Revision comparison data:
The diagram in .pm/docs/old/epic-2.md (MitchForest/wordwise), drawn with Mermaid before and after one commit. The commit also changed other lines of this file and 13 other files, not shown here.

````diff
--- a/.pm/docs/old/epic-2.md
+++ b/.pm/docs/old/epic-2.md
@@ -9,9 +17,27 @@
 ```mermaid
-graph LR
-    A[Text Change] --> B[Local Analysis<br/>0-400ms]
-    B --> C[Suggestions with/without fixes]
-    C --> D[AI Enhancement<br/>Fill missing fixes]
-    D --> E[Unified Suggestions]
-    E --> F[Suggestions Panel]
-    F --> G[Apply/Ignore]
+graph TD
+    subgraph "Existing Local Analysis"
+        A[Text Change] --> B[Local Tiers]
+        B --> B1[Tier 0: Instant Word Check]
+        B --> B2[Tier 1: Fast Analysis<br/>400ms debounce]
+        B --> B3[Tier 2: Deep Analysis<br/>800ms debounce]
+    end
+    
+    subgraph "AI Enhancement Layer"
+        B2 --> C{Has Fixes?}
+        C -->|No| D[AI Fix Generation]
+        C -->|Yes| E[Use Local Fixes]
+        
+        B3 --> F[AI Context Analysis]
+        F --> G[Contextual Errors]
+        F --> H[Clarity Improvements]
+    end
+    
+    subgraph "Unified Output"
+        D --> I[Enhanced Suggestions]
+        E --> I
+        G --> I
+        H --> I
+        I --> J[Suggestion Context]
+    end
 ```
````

→ Task: Copy each line containing the word "Analysis" from the data.

→ Problem solution:
-    A[Text Change] --> B[Local Analysis<br/>0-400ms]
+    subgraph "Existing Local Analysis"
+        B --> B2[Tier 1: Fast Analysis<br/>400ms debounce]
+        B --> B3[Tier 2: Deep Analysis<br/>800ms debounce]
+        B3 --> F[AI Context Analysis]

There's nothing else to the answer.